For two decades, Legal Aid Alberta lawyer Karen McGowan has helped countless at-risk youth navigate their way to a better future.
A life turned around is the ultimate victory for any youth lawyer, but it is a job that’s not for the faint of heart because not every case has a happy ending.
McGowan is marking a milestone in her legal career – 20 years with Legal Aid Alberta – and has received a Long Service Award to recognize her extraordinary commitment to helping Albertans.
“Every day, I’ve had the opportunity to make a difference in the lives of vulnerable and at-risk youth,” she says. “I would dedicate (my award) to every client that never made it to their 18th birthday. Sadly, we have had many.”
Heartwarming stories, coupled with heartache, make McGowan’s life as a lawyer both rewarding and difficult. To honour her 2020 Long Service Award, we asked McGowan to share a memory that has stuck with her all these years. She offered two.
A couple years ago I was walking back from court with one of my students when this young woman in her late 20s asked me if I was Karen McGowan.
She said she wanted to thank me and our youth workers (as they were then called) who helped her with her legal and social issues.
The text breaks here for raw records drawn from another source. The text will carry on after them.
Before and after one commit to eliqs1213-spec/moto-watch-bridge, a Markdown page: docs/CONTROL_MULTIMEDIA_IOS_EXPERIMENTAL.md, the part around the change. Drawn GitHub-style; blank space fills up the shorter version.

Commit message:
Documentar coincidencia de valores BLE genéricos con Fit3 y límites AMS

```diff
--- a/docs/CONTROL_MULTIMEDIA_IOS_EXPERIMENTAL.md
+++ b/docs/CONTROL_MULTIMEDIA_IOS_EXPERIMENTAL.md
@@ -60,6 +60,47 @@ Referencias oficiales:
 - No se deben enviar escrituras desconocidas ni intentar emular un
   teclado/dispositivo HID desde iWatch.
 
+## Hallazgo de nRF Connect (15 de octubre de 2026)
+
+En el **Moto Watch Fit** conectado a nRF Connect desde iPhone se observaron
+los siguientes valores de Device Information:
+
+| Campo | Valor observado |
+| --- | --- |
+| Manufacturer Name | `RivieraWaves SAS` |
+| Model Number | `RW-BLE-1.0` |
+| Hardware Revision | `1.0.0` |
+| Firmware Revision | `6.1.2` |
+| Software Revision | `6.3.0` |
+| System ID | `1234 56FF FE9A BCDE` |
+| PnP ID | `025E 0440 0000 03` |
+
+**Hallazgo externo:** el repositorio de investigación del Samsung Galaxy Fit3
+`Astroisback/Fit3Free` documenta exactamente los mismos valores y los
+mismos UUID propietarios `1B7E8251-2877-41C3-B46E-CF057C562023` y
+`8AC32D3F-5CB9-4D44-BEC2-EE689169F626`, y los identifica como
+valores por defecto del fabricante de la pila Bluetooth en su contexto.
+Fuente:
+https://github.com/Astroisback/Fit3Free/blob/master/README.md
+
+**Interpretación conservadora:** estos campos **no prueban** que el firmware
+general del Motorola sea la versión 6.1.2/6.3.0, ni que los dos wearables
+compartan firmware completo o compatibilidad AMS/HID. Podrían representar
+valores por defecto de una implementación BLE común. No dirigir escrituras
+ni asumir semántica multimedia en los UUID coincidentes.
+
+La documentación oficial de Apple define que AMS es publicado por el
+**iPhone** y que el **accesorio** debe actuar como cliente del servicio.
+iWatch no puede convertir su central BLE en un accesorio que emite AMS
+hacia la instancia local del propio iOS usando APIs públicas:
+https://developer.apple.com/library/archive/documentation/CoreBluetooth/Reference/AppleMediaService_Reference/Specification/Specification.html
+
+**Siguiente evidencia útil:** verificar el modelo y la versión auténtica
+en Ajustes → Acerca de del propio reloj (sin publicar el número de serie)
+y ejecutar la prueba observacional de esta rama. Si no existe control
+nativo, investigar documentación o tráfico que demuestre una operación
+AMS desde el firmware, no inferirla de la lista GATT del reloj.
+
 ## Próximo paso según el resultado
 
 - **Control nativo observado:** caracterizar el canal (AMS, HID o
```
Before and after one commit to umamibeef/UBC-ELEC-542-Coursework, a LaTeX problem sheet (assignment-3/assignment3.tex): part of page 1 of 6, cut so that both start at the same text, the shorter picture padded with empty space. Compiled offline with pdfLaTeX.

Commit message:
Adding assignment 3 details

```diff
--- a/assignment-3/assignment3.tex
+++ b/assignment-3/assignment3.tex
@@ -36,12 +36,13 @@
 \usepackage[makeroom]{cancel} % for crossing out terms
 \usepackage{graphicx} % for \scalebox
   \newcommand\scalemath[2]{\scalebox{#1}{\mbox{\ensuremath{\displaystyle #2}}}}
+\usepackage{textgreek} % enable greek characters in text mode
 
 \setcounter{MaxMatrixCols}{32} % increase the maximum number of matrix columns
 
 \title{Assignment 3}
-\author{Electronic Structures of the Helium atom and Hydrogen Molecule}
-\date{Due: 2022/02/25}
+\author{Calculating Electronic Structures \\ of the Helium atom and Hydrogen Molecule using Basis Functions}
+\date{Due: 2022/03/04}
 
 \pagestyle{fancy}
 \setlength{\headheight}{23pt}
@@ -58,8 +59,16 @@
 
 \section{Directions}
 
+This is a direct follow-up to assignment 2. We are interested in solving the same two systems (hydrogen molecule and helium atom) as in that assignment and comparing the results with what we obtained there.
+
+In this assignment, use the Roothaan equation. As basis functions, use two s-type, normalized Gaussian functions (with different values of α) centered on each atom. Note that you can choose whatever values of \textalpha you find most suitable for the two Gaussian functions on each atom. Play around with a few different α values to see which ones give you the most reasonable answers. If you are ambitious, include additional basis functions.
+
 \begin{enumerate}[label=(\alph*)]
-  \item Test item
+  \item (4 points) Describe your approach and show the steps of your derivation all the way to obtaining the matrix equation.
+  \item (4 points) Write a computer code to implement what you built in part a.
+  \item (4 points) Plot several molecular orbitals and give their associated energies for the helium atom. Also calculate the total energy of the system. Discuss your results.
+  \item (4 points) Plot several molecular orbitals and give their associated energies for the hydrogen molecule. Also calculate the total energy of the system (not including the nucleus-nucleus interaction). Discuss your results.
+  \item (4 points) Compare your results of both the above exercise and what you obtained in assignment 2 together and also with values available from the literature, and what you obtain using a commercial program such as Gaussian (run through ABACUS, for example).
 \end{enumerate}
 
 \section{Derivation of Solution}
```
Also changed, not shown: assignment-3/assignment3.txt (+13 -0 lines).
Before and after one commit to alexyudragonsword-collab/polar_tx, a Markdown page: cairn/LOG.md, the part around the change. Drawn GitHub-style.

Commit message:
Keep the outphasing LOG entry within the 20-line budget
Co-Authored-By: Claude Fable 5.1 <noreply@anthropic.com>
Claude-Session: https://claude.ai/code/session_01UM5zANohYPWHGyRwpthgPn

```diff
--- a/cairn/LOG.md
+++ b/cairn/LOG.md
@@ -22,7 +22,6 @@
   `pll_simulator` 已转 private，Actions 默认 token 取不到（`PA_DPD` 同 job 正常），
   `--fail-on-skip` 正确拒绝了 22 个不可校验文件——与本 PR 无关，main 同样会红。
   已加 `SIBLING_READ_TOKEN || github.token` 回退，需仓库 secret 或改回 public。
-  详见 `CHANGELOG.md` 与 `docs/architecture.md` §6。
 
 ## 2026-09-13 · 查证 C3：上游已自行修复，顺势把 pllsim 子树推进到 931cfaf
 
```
She said that she was a horrible teen and that we changed her life.
I asked her what she was doing now and she told me that she is a registered nurse. So, I’m thinking, this girl was probably just one of those kids who had a scrape with the law but had a good home life and was able to get herself on track.
I asked her name. When she told me, you could have blown me right over. She was right! In fact, she even stole our youth worker’s car when he stopped to pick up another youth.
Still, her art still hangs in our offices. We often don’t hear about our clients once they get older. I was so happy that we made a difference in her life and it re-affirmed why I work at LAA.
I was representing a boy charged with assaulting staff at his group home. He wasn’t just any kid. He was emotionally disturbed to the point that he wouldn’t talk, would bang his head, and was even catatonic at times.
His staff thought he was malingering but our experts determined he was legitimately unfit to stand trial and would likely never recover. He had been sexually abused and his behavior rapidly deteriorated when his little sister was also sexually abused.
It was presumed that his “failure” to protect his little sister caused him to completely shut down into this near catatonic state. I went to go see him in a secured group home with one of our youth workers.
He was in a video monitored room. He was naked because he refused to wear clothes. He would often smear feces on the wall. He would sometimes spit at staff.
In order to enter the room both myself and our youth worker had to enter the room in hazmat suits in case he discharged bodily substances at us. He was so scrawny. He was rocking back and forth. He never spoke to me.
My heart shattered and when I left I sat in my car and sobbed uncontrollably. He was discharged on his charges and the boy remained in government care. He was by far, the most vulnerable youth I have ever met in my 21 years as a youth lawyer. But he is the reason I fight so hard for my clients.